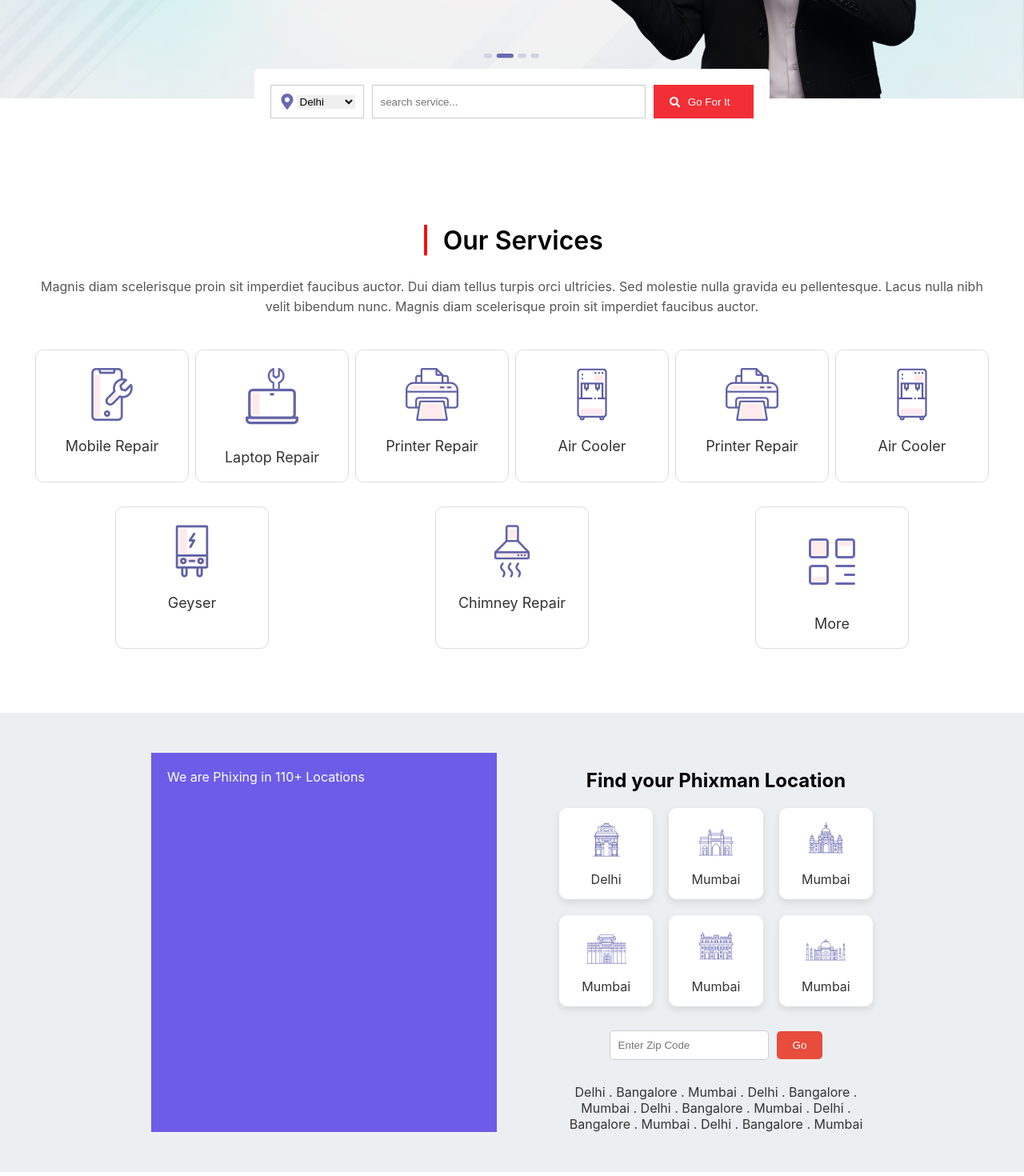
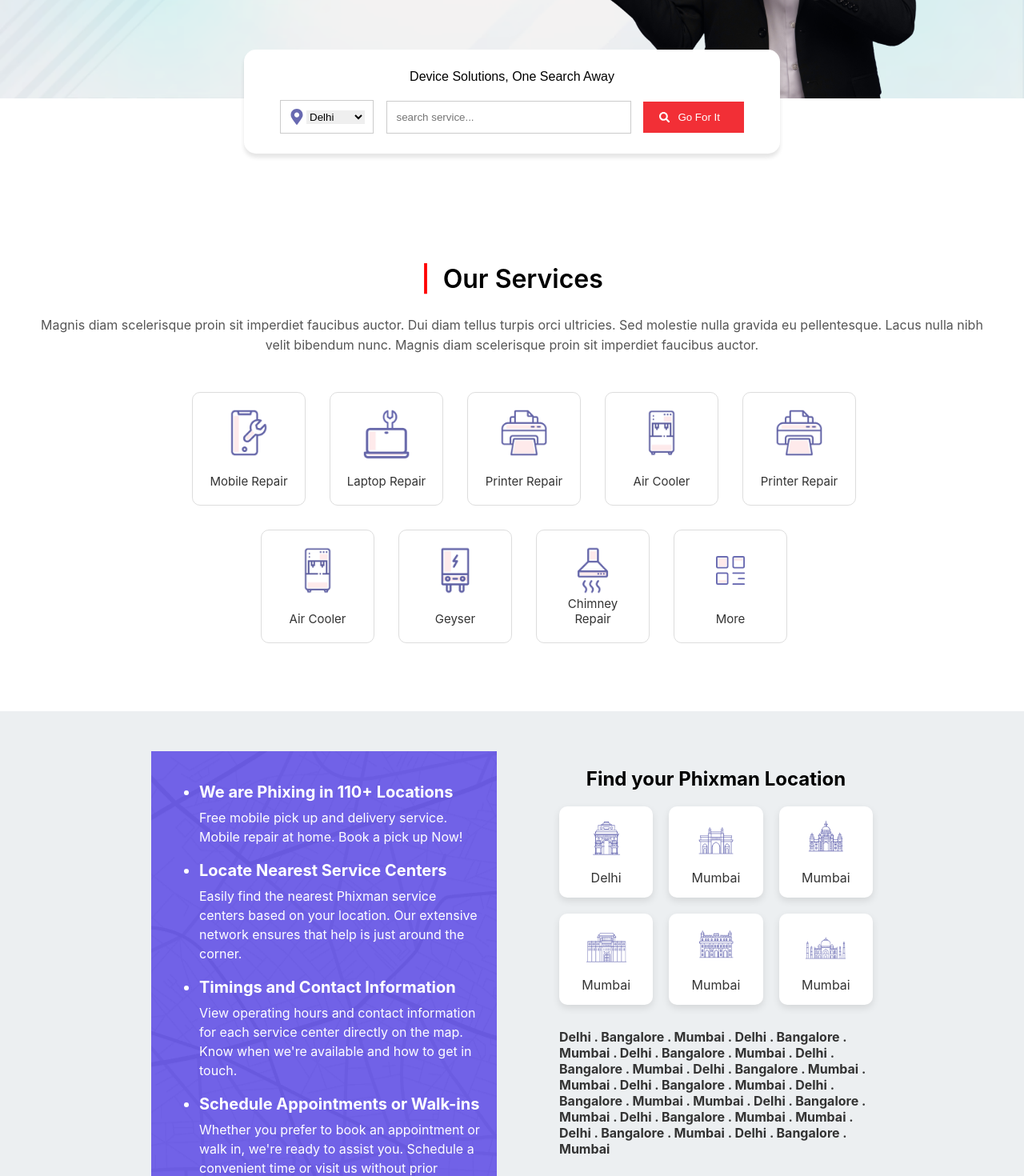
Before and after one commit to ANURAG-PATHAK/Phixman, a React (Create React App) app: page / in a window 1280 px wide. Shown: the part 500-1970 px from the top of the page at 80% size. Built offline with nearby package versions, Linux system fonts and the light colour scheme; the HTML template or start-up script is replaced by a standard one.

Commit message:
Refactor search bar and location section styles

```diff
--- a/src/components/Hero/Hero.css
+++ b/src/components/Hero/Hero.css
@@ -18,15 +18,25 @@
     color: #0052cc;
 }
 
-.search-bar {
+.search-bar-container {
     left: 50%;
-    transform: translateX(-50%);
+    width: 580px;
+    display: inline-flex;
+    flex-direction: column;
+    align-items: center;
+    justify-content: center;
     transform: translateY(-50%);
     background: #ffffff;
-    padding: 20px 20px;
-    border-radius: 5px;
-    display: inline-flex;
-    gap: 10px;
+    border-radius: 15px;
+    padding: 25px 45px;
+    box-shadow: 0px 5px 5px rgba(0, 0, 0, 0.1);
+}
+
+.search-bar {
+    width: 100%;
+    display: flex;
+    align-items: center;
+    justify-content: space-between;
 }
 
 .city-picker {
@@ -43,6 +53,12 @@
     margin-right: 2px;
 }
 
+.search-bar-text {
+    color: #000;
+    font-size: 16px;
+    padding-bottom: 20px;
+}
+
 .search-bar select {
     border: none;
 }
@@ -54,7 +70,8 @@
 }
 
 .search-bar input {
-    width: 320px;
+    padding: 12px;
+    width: 280px;
 }
 
 .search-text {
--- a/src/components/Hero/Hero.jsx
+++ b/src/components/Hero/Hero.jsx
@@ -30,6 +30,8 @@
           <img src={images.heroImage} alt="Person" />
         </div>
       </Slider>
+      <div className="search-bar-container">
+        <div className="search-bar-text">Device Solutions, One Search Away</div>
         <div className="search-bar">
           <div className="city-picker">
             <FaMapMarkerAlt className="Marker" />
@@ -40,7 +42,6 @@
               <option value="delhi">Agra</option>
             </select>
           </div>
-
           <input type="text" placeholder="search service..." />
           <button className="button-search">
             <FaSearch /> {""}
@@ -48,6 +49,7 @@
           </button>
         </div>
       </div>
+    </div>
   );
 };
 
--- a/src/components/Location/Location.css
+++ b/src/components/Location/Location.css
@@ -13,8 +13,19 @@
     background: #6c5ce7;
 }
 
-.info-text {
+.info-text-heading {
+    padding-bottom: 5px;
     color: white;
+    font-size: 20px;
+    line-height: 1.5;
+    font-weight: bold;
+}
+
+.info-text-text {
+    color: white;
+    font-size: 16px;
+    line-height: 1.5;
+    padding-bottom: 15px;
 }
 
 .locations {
@@ -50,6 +61,7 @@
 }
 
 .location-search-bar input {
+    width: 300px;
     padding: 10px;
     margin-right: 10px;
     border: 1px solid #ccc;
@@ -57,6 +69,7 @@
 }
 
 .location-search-bar button {
+    width: 80px;
     padding: 10px 20px;
     background-color: #e74c3c;
     color: white;
@@ -66,6 +79,8 @@
 }
 
 .footer-text {
+    font-weight: bold;
+    text-align: left;
     margin-top: 30px;
     color: #333;
 }
--- a/src/components/Location/Location.jsx
+++ b/src/components/Location/Location.jsx
@@ -14,8 +14,39 @@
 function Location() {
   return (
     <div className="location-section">
-      <div className="info">
-        <div className="info-text">We are Phixing in 110+ Locations</div>
+      <div
+        className="info"
+        style={{ backgroundImage: `url(${images.crackedBg})` }}
+      >
+        <ul>
+          <li className="info-text-heading">
+            We are Phixing in 110+ Locations
+          </li>
+          <div className="info-text-text">
+            Free mobile pick up and delivery service. Mobile repair at home.
+            Book a pick up Now!{" "}
+          </div>
+          <li className="info-text-heading">Locate Nearest Service Centers</li>
+          <div className="info-text-text">
+            Easily find the nearest Phixman service centers based on your
+            location. Our extensive network ensures that help is just around the
+            corner.
+          </div>
+          <li className="info-text-heading">Timings and Contact Information</li>
+          <div className="info-text-text">
+            View operating hours and contact information for each service center
+            directly on the map. Know when we're available and how to get in
+            touch.
+          </div>
+          <li className="info-text-heading">
+            Schedule Appointments or Walk-ins
+          </li>
+          <div className="info-text-text">
+            Whether you prefer to book an appointment or walk in, we're ready to
+            assist you. Schedule a convenient time or visit us without prior
+            booking.
+          </div>
+        </ul>
       </div>
       <div className="locations">
         <h2>Find your Phixman Location</h2>
@@ -27,14 +58,18 @@
           <LocationCard location="Mumbai" image={images.lucknow} />
           <LocationCard location="Mumbai" image={images.agra} />
         </div>
+
+        <div className="footer-text">
+          Delhi . Bangalore . Mumbai . Delhi . Bangalore . Mumbai . Delhi .
+          Bangalore . Mumbai . Delhi . Bangalore . Mumbai . Delhi . Bangalore .
+          Mumbai . Mumbai . Delhi . Bangalore . Mumbai . Delhi . Bangalore .
+          Mumbai . Mumbai . Delhi . Bangalore . Mumbai . Delhi . Bangalore .
+          Mumbai . Mumbai . Delhi . Bangalore . Mumbai . Delhi . Bangalore .
+          Mumbai
+        </div>
         <div className="location-search-bar">
           <input type="text" placeholder="Enter Zip Code" />
           <button>Go</button>
-        </div>
-        <div className="footer-text">
-          Delhi . Bangalore . Mumbai . Delhi . Bangalore . Mumbai . Delhi .
-          Bangalore . Mumbai . Delhi . Bangalore . Mumbai . Delhi . Bangalore .
-          Mumbai
         </div>
       </div>
     </div>
--- a/src/components/Service/Service.css
+++ b/src/components/Service/Service.css
@@ -2,7 +2,7 @@
     max-width: 1200px;
     margin: 0 auto;
     text-align: center;
-    padding: 50px 20px;
+    padding: 50px;
 }
 
 .services-header {
@@ -30,22 +30,36 @@
 .services-list {
     display: flex;
     flex-wrap: wrap;
-    justify-content: space-around;
+    align-items: center;
+    justify-content: center;
+    padding: 5px 160px;
 }
 
 .service-item {
-    width: 150px;
+    display: flex;
+    flex-direction: column;
+    align-items: center;
+    justify-content: space-between;
+    width: 100px;
+    height: 100px;
     border: 1px solid #ddd;
     margin-bottom: 30px;
+    margin-left: 30px;
     padding: 20px;
     border-radius: 10px;
+    transition: all 0.3s ease;
+}
+
+.service-item:hover {
+    box-shadow: 0px 5px 10px rgba(0, 0, 0, 0.1);
+    border-bottom: 5px solid red;
 }
 
 .service-image {
-    margin-bottom: 15px;
+    width: 60px;
 }
 
 .service-name {
-    font-size: 18px;
+    font-size: 15px;
     color: #333;
 }
--- a/src/constants/images.js
+++ b/src/constants/images.js
@@ -36,10 +36,12 @@
 import serviceImage from '../assets/serviceImage.png'
 import payment from '../assets/payment.png'
 import india from '../assets/india.png'
+import crackedBg from '../assets/cracked-bg.png'
 const images = {
     logo,
     payment,
     india,
+    crackedBg,
     serviceImage,
     heroImage,
     oven,
```
Also changed, not shown: src/assets/cracked-bg.png (added). Lines whose indentation alone changed are shown as unchanged.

______

When repeating the listing, keep each line exact and exclude the pictures.

Before and after one commit to ANURAG-PATHAK/Phixman, a React (Create React App) app: page / in a window 1280 px wide. Shown: the part 500-1970 px from the top of the page at 80% size. Built offline with nearby package versions, Linux system fonts and the light colour scheme; the HTML template or start-up script is replaced by a standard one.

Commit message:
Refactor search bar and location section styles

```diff
--- a/src/components/Hero/Hero.css
+++ b/src/components/Hero/Hero.css
@@ -18,15 +18,25 @@
     color: #0052cc;
 }
 
-.search-bar {
+.search-bar-container {
     left: 50%;
-    transform: translateX(-50%);
+    width: 580px;
+    display: inline-flex;
+    flex-direction: column;
+    align-items: center;
+    justify-content: center;
     transform: translateY(-50%);
     background: #ffffff;
-    padding: 20px 20px;
-    border-radius: 5px;
-    display: inline-flex;
-    gap: 10px;
+    border-radius: 15px;
+    padding: 25px 45px;
+    box-shadow: 0px 5px 5px rgba(0, 0, 0, 0.1);
+}
+
+.search-bar {
+    width: 100%;
+    display: flex;
+    align-items: center;
+    justify-content: space-between;
 }
 
 .city-picker {
@@ -43,6 +53,12 @@
     margin-right: 2px;
 }
 
+.search-bar-text {
+    color: #000;
+    font-size: 16px;
+    padding-bottom: 20px;
+}
+
 .search-bar select {
     border: none;
 }
@@ -54,7 +70,8 @@
 }
 
 .search-bar input {
-    width: 320px;
+    padding: 12px;
+    width: 280px;
 }
 
 .search-text {
--- a/src/components/Hero/Hero.jsx
+++ b/src/components/Hero/Hero.jsx
@@ -30,6 +30,8 @@
           <img src={images.heroImage} alt="Person" />
         </div>
       </Slider>
+      <div className="search-bar-container">
+        <div className="search-bar-text">Device Solutions, One Search Away</div>
         <div className="search-bar">
           <div className="city-picker">
             <FaMapMarkerAlt className="Marker" />
@@ -40,7 +42,6 @@
               <option value="delhi">Agra</option>
             </select>
           </div>
-
           <input type="text" placeholder="search service..." />
           <button className="button-search">
             <FaSearch /> {""}
@@ -48,6 +49,7 @@
           </button>
         </div>
       </div>
+    </div>
   );
 };
 
--- a/src/components/Location/Location.css
+++ b/src/components/Location/Location.css
@@ -13,8 +13,19 @@
     background: #6c5ce7;
 }
 
-.info-text {
+.info-text-heading {
+    padding-bottom: 5px;
     color: white;
+    font-size: 20px;
+    line-height: 1.5;
+    font-weight: bold;
+}
+
+.info-text-text {
+    color: white;
+    font-size: 16px;
+    line-height: 1.5;
+    padding-bottom: 15px;
 }
 
 .locations {
@@ -50,6 +61,7 @@
 }
 
 .location-search-bar input {
+    width: 300px;
     padding: 10px;
     margin-right: 10px;
     border: 1px solid #ccc;
@@ -57,6 +69,7 @@
 }
 
 .location-search-bar button {
+    width: 80px;
     padding: 10px 20px;
     background-color: #e74c3c;
     color: white;
@@ -66,6 +79,8 @@
 }
 
 .footer-text {
+    font-weight: bold;
+    text-align: left;
     margin-top: 30px;
     color: #333;
 }
--- a/src/components/Location/Location.jsx
+++ b/src/components/Location/Location.jsx
@@ -14,8 +14,39 @@
 function Location() {
   return (
     <div className="location-section">
-      <div className="info">
-        <div className="info-text">We are Phixing in 110+ Locations</div>
+      <div
+        className="info"
+        style={{ backgroundImage: `url(${images.crackedBg})` }}
+      >
+        <ul>
+          <li className="info-text-heading">
+            We are Phixing in 110+ Locations
+          </li>
+          <div className="info-text-text">
+            Free mobile pick up and delivery service. Mobile repair at home.
+            Book a pick up Now!{" "}
+          </div>
+          <li className="info-text-heading">Locate Nearest Service Centers</li>
+          <div className="info-text-text">
+            Easily find the nearest Phixman service centers based on your
+            location. Our extensive network ensures that help is just around the
+            corner.
+          </div>
+          <li className="info-text-heading">Timings and Contact Information</li>
+          <div className="info-text-text">
+            View operating hours and contact information for each service center
+            directly on the map. Know when we're available and how to get in
+            touch.
+          </div>
+          <li className="info-text-heading">
+            Schedule Appointments or Walk-ins
+          </li>
+          <div className="info-text-text">
+            Whether you prefer to book an appointment or walk in, we're ready to
+            assist you. Schedule a convenient time or visit us without prior
+            booking.
+          </div>
+        </ul>
       </div>
       <div className="locations">
         <h2>Find your Phixman Location</h2>
@@ -27,14 +58,18 @@
           <LocationCard location="Mumbai" image={images.lucknow} />
           <LocationCard location="Mumbai" image={images.agra} />
         </div>
+
+        <div className="footer-text">
+          Delhi . Bangalore . Mumbai . Delhi . Bangalore . Mumbai . Delhi .
+          Bangalore . Mumbai . Delhi . Bangalore . Mumbai . Delhi . Bangalore .
+          Mumbai . Mumbai . Delhi . Bangalore . Mumbai . Delhi . Bangalore .
+          Mumbai . Mumbai . Delhi . Bangalore . Mumbai . Delhi . Bangalore .
+          Mumbai . Mumbai . Delhi . Bangalore . Mumbai . Delhi . Bangalore .
+          Mumbai
+        </div>
         <div className="location-search-bar">
           <input type="text" placeholder="Enter Zip Code" />
           <button>Go</button>
-        </div>
-        <div className="footer-text">
-          Delhi . Bangalore . Mumbai . Delhi . Bangalore . Mumbai . Delhi .
-          Bangalore . Mumbai . Delhi . Bangalore . Mumbai . Delhi . Bangalore .
-          Mumbai
         </div>
       </div>
     </div>
--- a/src/components/Service/Service.css
+++ b/src/components/Service/Service.css
@@ -2,7 +2,7 @@
     max-width: 1200px;
     margin: 0 auto;
     text-align: center;
-    padding: 50px 20px;
+    padding: 50px;
 }
 
 .services-header {
@@ -30,22 +30,36 @@
 .services-list {
     display: flex;
     flex-wrap: wrap;
-    justify-content: space-around;
+    align-items: center;
+    justify-content: center;
+    padding: 5px 160px;
 }
 
 .service-item {
-    width: 150px;
+    display: flex;
+    flex-direction: column;
+    align-items: center;
+    justify-content: space-between;
+    width: 100px;
+    height: 100px;
     border: 1px solid #ddd;
     margin-bottom: 30px;
+    margin-left: 30px;
     padding: 20px;
     border-radius: 10px;
+    transition: all 0.3s ease;
+}
+
+.service-item:hover {
+    box-shadow: 0px 5px 10px rgba(0, 0, 0, 0.1);
+    border-bottom: 5px solid red;
 }
 
 .service-image {
-    margin-bottom: 15px;
+    width: 60px;
 }
 
 .service-name {
-    font-size: 18px;
+    font-size: 15px;
     color: #333;
 }
--- a/src/constants/images.js
+++ b/src/constants/images.js
@@ -36,10 +36,12 @@
 import serviceImage from '../assets/serviceImage.png'
 import payment from '../assets/payment.png'
 import india from '../assets/india.png'
+import crackedBg from '../assets/cracked-bg.png'
 const images = {
     logo,
     payment,
     india,
+    crackedBg,
     serviceImage,
     heroImage,
     oven,
```
Also changed, not shown: src/assets/cracked-bg.png (added). Lines whose indentation alone changed are shown as unchanged.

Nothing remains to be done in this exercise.